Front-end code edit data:
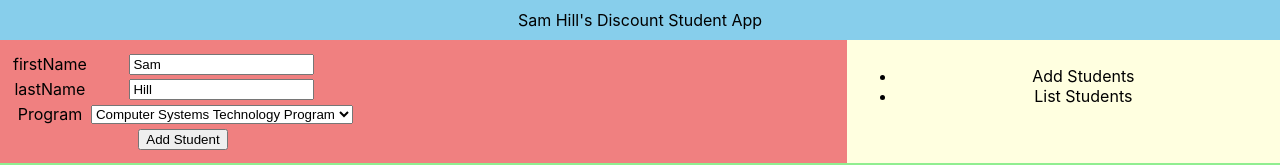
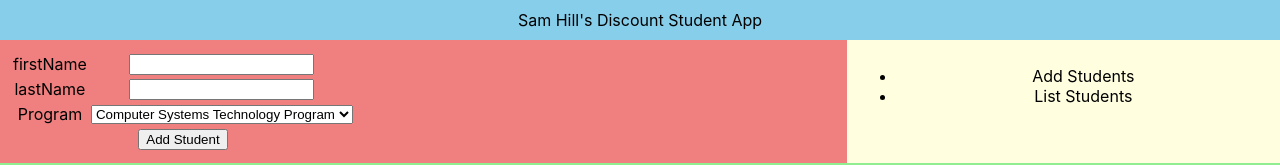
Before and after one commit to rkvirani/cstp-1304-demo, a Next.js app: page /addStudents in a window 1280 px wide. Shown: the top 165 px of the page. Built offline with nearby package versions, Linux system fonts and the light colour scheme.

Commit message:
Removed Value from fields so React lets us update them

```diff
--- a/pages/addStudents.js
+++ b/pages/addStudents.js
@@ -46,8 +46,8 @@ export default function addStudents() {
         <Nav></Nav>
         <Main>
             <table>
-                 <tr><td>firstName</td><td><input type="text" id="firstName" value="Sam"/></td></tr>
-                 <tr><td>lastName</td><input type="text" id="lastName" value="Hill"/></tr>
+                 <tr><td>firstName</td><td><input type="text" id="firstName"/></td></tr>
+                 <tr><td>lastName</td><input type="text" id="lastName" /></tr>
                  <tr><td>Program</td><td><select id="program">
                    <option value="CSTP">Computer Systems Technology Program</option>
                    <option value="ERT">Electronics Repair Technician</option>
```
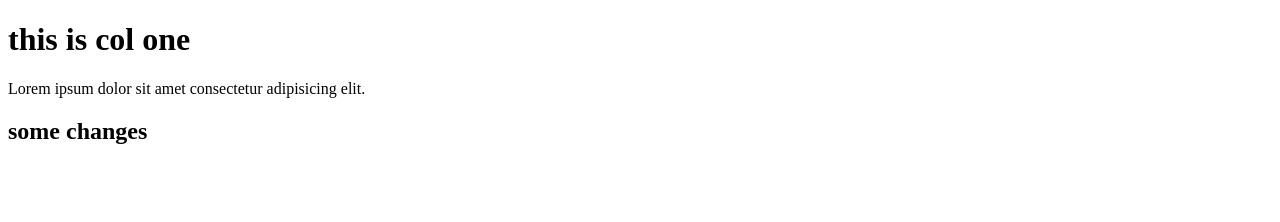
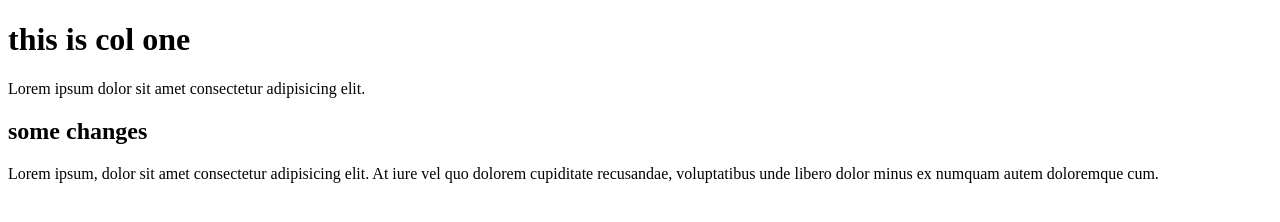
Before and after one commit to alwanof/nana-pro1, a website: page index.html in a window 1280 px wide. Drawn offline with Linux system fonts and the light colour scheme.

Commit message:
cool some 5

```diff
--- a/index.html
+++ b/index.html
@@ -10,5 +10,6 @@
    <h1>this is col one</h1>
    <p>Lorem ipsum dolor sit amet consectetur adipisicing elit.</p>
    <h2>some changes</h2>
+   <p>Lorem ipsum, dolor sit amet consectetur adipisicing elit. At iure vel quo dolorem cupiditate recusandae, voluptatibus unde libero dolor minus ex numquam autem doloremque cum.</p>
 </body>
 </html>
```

---

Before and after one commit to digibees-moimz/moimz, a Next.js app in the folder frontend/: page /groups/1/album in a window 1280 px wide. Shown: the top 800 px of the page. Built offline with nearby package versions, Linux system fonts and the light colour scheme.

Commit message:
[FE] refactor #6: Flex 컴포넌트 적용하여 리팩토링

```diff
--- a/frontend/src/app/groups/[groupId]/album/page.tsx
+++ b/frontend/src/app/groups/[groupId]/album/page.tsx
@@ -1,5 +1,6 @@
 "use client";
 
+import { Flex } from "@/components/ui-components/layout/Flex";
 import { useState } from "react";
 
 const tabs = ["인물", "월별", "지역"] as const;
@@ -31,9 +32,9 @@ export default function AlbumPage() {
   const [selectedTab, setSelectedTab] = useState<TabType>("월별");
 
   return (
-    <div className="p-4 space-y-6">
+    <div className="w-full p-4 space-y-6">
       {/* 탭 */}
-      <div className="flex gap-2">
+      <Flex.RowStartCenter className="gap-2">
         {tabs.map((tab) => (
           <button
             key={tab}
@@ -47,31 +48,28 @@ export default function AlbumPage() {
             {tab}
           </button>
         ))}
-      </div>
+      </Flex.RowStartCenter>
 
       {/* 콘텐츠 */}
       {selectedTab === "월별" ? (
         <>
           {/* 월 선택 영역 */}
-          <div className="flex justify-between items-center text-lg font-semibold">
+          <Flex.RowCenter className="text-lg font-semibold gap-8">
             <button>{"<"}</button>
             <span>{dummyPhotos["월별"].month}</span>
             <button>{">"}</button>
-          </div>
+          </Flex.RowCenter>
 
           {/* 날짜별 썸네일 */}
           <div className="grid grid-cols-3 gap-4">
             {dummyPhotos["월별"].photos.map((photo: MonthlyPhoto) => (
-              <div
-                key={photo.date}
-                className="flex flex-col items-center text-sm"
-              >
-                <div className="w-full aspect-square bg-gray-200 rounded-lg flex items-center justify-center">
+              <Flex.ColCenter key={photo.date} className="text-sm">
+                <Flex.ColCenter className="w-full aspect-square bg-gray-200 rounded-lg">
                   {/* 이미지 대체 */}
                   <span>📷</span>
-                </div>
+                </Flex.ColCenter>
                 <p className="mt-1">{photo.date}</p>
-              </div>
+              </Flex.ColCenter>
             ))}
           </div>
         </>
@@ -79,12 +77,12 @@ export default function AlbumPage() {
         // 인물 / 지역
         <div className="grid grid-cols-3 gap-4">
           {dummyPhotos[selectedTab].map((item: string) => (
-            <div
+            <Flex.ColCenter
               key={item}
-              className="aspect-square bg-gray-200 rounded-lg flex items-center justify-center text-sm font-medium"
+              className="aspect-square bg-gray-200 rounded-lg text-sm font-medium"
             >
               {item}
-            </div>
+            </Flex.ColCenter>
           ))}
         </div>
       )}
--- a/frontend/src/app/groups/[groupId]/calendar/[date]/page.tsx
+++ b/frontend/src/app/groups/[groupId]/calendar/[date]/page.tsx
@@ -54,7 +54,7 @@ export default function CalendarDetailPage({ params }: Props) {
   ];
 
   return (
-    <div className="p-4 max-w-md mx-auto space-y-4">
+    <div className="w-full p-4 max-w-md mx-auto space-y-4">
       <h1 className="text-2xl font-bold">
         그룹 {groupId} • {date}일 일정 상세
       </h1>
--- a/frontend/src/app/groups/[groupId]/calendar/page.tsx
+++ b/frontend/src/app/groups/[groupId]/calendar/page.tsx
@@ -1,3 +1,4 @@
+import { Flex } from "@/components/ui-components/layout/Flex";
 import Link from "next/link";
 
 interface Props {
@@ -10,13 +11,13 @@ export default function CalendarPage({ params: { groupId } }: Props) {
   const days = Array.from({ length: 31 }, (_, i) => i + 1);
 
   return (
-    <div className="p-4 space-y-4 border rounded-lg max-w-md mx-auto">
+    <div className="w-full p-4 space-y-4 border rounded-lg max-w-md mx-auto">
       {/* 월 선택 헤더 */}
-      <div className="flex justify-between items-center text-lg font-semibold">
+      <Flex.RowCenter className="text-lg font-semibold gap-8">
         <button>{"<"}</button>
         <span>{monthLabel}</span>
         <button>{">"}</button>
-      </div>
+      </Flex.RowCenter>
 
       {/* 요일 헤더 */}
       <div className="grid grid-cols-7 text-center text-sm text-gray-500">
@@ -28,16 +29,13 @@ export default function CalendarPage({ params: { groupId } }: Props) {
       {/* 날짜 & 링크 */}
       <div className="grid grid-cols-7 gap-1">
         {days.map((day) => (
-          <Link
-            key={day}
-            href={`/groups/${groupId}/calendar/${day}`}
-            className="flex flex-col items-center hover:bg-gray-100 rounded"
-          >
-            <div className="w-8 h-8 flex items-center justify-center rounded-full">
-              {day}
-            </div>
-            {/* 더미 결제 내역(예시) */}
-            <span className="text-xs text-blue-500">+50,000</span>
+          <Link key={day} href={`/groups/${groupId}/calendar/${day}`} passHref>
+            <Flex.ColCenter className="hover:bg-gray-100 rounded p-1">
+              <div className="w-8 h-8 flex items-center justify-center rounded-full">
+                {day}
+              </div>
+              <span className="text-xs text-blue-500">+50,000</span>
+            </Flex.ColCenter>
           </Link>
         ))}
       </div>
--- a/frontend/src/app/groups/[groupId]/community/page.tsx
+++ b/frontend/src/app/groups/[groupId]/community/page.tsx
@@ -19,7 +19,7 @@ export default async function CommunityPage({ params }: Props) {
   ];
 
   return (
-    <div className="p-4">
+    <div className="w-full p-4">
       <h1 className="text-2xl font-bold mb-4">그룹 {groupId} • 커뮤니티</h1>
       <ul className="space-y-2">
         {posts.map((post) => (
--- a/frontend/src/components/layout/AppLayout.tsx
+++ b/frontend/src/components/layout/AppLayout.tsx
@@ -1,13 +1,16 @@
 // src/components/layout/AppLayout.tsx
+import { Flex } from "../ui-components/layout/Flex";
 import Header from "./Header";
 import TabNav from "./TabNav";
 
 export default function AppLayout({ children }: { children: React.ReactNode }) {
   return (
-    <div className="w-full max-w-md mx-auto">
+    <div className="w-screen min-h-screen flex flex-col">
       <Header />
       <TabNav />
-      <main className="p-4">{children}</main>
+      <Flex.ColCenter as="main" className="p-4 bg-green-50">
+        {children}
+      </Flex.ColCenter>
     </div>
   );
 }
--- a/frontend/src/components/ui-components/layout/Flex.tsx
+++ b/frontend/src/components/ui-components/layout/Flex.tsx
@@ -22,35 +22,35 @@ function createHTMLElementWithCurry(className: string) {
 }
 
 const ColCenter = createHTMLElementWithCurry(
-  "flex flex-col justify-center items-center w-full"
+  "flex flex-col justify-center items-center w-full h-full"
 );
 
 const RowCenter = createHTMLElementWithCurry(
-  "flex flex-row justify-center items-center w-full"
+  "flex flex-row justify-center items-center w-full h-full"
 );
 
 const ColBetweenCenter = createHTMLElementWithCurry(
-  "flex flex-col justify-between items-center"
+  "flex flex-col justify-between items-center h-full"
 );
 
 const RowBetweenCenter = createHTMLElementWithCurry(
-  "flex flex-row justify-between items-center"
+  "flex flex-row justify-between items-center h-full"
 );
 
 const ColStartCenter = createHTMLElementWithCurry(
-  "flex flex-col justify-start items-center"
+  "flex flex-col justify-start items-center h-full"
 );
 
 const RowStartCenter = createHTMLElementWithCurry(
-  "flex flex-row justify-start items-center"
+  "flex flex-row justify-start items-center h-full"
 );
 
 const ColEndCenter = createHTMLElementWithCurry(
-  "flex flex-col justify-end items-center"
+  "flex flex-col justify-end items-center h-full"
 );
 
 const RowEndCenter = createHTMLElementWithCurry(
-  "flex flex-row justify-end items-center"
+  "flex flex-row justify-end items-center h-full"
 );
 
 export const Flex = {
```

- **Requirement**
Return only those lines of the records that contain the string "pages".

- **Exercise response**
--- a/pages/addStudents.js
+++ b/pages/addStudents.js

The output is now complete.